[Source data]
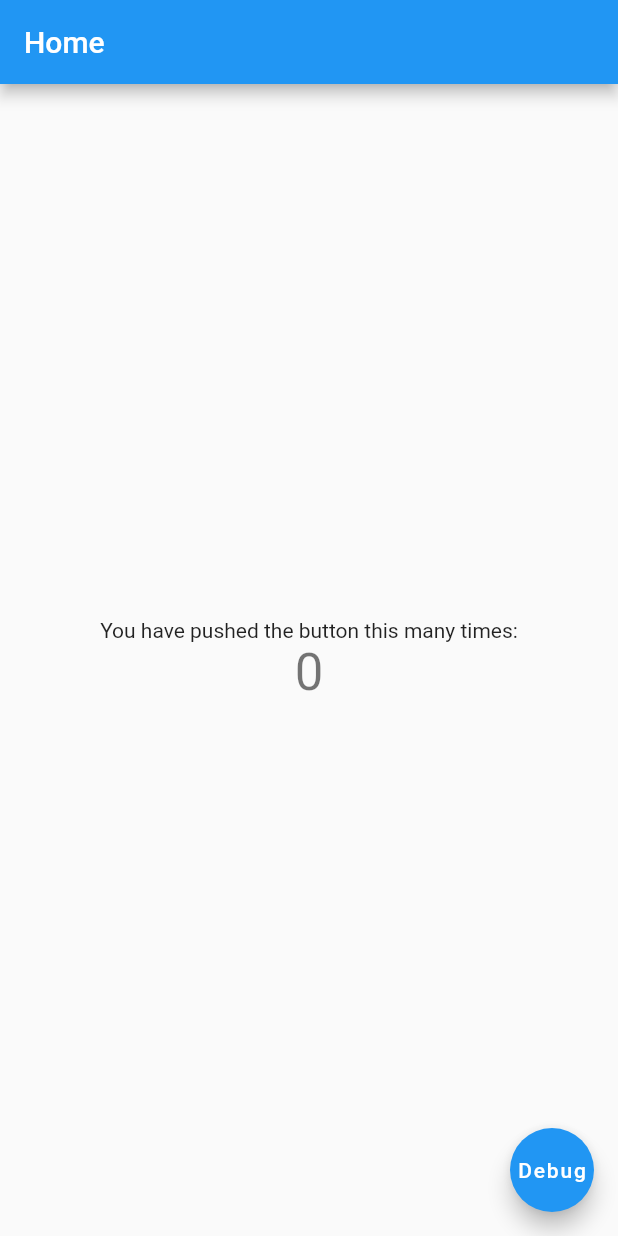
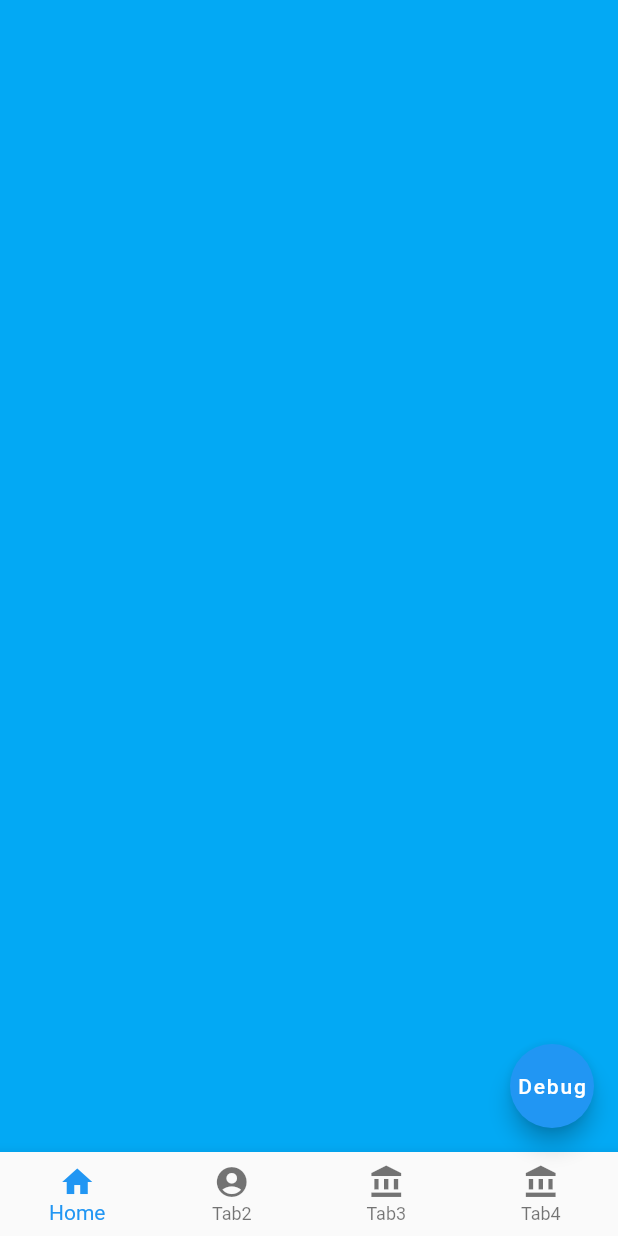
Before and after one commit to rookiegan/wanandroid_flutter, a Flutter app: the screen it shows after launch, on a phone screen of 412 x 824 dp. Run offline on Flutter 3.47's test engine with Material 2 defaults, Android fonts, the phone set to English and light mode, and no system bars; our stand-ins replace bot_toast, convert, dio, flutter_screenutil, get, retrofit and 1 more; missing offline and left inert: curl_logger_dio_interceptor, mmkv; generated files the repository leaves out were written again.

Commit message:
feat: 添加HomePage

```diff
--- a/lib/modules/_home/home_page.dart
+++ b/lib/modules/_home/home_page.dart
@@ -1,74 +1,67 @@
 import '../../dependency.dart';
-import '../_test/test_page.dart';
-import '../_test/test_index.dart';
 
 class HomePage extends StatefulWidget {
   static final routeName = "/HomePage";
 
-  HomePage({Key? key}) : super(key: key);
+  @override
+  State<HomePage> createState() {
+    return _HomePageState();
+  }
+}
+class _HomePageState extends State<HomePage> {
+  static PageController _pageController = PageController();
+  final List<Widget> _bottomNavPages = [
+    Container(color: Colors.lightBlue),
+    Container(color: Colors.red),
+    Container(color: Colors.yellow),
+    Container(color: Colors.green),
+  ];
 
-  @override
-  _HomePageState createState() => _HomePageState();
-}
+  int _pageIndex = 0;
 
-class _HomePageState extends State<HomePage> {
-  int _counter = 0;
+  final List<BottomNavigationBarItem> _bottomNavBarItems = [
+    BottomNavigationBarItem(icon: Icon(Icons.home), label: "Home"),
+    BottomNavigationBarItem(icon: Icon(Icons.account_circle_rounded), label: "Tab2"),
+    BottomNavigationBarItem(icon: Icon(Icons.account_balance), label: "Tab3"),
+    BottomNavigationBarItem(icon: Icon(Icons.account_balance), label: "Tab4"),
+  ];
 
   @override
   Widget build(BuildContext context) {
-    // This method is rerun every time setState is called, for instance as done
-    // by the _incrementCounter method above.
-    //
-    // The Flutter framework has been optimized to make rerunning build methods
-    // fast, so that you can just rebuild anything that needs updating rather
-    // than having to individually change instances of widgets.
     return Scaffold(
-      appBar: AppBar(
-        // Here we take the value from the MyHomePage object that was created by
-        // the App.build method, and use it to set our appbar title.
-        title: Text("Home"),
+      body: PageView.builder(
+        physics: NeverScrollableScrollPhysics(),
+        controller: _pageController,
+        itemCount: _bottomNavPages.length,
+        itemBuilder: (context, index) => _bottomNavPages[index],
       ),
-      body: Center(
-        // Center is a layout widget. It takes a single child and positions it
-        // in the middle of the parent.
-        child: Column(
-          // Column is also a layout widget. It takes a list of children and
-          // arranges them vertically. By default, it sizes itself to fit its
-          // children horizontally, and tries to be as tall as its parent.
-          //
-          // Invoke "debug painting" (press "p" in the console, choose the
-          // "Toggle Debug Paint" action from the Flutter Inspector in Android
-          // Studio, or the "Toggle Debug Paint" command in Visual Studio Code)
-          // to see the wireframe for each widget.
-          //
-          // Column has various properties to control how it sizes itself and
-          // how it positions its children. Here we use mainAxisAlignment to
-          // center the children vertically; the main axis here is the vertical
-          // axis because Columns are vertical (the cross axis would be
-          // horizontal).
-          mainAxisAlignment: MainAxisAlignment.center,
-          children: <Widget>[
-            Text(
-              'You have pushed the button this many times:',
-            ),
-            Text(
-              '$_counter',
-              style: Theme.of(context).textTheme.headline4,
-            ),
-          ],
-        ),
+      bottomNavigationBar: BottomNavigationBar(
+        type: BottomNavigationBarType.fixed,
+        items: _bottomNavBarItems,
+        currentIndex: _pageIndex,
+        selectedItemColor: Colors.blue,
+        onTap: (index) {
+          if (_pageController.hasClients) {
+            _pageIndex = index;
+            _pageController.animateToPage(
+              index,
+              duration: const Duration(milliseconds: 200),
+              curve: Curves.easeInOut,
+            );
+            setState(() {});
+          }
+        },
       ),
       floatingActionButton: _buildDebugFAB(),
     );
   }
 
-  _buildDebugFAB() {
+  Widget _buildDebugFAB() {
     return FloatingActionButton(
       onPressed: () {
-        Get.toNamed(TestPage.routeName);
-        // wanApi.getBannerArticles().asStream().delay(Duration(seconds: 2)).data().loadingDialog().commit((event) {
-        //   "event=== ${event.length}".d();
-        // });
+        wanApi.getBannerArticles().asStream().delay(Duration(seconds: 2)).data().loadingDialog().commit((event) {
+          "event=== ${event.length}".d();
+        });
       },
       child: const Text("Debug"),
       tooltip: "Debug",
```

**Problem to work on**
Give back every entry word for word, and drop the pictures as you go.

**Response**
Before and after one commit to rookiegan/wanandroid_flutter, a Flutter app: the screen it shows after launch, on a phone screen of 412 x 824 dp. Run offline on Flutter 3.47's test engine with Material 2 defaults, Android fonts, the phone set to English and light mode, and no system bars; our stand-ins replace bot_toast, convert, dio, flutter_screenutil, get, retrofit and 1 more; missing offline and left inert: curl_logger_dio_interceptor, mmkv; generated files the repository leaves out were written again.

Commit message:
feat: 添加HomePage

```diff
--- a/lib/modules/_home/home_page.dart
+++ b/lib/modules/_home/home_page.dart
@@ -1,74 +1,67 @@
 import '../../dependency.dart';
-import '../_test/test_page.dart';
-import '../_test/test_index.dart';
 
 class HomePage extends StatefulWidget {
   static final routeName = "/HomePage";
 
-  HomePage({Key? key}) : super(key: key);
+  @override
+  State<HomePage> createState() {
+    return _HomePageState();
+  }
+}
+class _HomePageState extends State<HomePage> {
+  static PageController _pageController = PageController();
+  final List<Widget> _bottomNavPages = [
+    Container(color: Colors.lightBlue),
+    Container(color: Colors.red),
+    Container(color: Colors.yellow),
+    Container(color: Colors.green),
+  ];
 
-  @override
-  _HomePageState createState() => _HomePageState();
-}
+  int _pageIndex = 0;
 
-class _HomePageState extends State<HomePage> {
-  int _counter = 0;
+  final List<BottomNavigationBarItem> _bottomNavBarItems = [
+    BottomNavigationBarItem(icon: Icon(Icons.home), label: "Home"),
+    BottomNavigationBarItem(icon: Icon(Icons.account_circle_rounded), label: "Tab2"),
+    BottomNavigationBarItem(icon: Icon(Icons.account_balance), label: "Tab3"),
+    BottomNavigationBarItem(icon: Icon(Icons.account_balance), label: "Tab4"),
+  ];
 
   @override
   Widget build(BuildContext context) {
-    // This method is rerun every time setState is called, for instance as done
-    // by the _incrementCounter method above.
-    //
-    // The Flutter framework has been optimized to make rerunning build methods
-    // fast, so that you can just rebuild anything that needs updating rather
-    // than having to individually change instances of widgets.
     return Scaffold(
-      appBar: AppBar(
-        // Here we take the value from the MyHomePage object that was created by
-        // the App.build method, and use it to set our appbar title.
-        title: Text("Home"),
+      body: PageView.builder(
+        physics: NeverScrollableScrollPhysics(),
+        controller: _pageController,
+        itemCount: _bottomNavPages.length,
+        itemBuilder: (context, index) => _bottomNavPages[index],
       ),
-      body: Center(
-        // Center is a layout widget. It takes a single child and positions it
-        // in the middle of the parent.
-        child: Column(
-          // Column is also a layout widget. It takes a list of children and
-          // arranges them vertically. By default, it sizes itself to fit its
-          // children horizontally, and tries to be as tall as its parent.
-          //
-          // Invoke "debug painting" (press "p" in the console, choose the
-          // "Toggle Debug Paint" action from the Flutter Inspector in Android
-          // Studio, or the "Toggle Debug Paint" command in Visual Studio Code)
-          // to see the wireframe for each widget.
-          //
-          // Column has various properties to control how it sizes itself and
-          // how it positions its children. Here we use mainAxisAlignment to
-          // center the children vertically; the main axis here is the vertical
-          // axis because Columns are vertical (the cross axis would be
-          // horizontal).
-          mainAxisAlignment: MainAxisAlignment.center,
-          children: <Widget>[
-            Text(
-              'You have pushed the button this many times:',
-            ),
-            Text(
-              '$_counter',
-              style: Theme.of(context).textTheme.headline4,
-            ),
-          ],
-        ),
+      bottomNavigationBar: BottomNavigationBar(
+        type: BottomNavigationBarType.fixed,
+        items: _bottomNavBarItems,
+        currentIndex: _pageIndex,
+        selectedItemColor: Colors.blue,
+        onTap: (index) {
+          if (_pageController.hasClients) {
+            _pageIndex = index;
+            _pageController.animateToPage(
+              index,
+              duration: const Duration(milliseconds: 200),
+              curve: Curves.easeInOut,
+            );
+            setState(() {});
+          }
+        },
       ),
       floatingActionButton: _buildDebugFAB(),
     );
   }
 
-  _buildDebugFAB() {
+  Widget _buildDebugFAB() {
     return FloatingActionButton(
       onPressed: () {
-        Get.toNamed(TestPage.routeName);
-        // wanApi.getBannerArticles().asStream().delay(Duration(seconds: 2)).data().loadingDialog().commit((event) {
-        //   "event=== ${event.length}".d();
-        // });
+        wanApi.getBannerArticles().asStream().delay(Duration(seconds: 2)).data().loadingDialog().commit((event) {
+          "event=== ${event.length}".d();
+        });
       },
       child: const Text("Debug"),
       tooltip: "Debug",
```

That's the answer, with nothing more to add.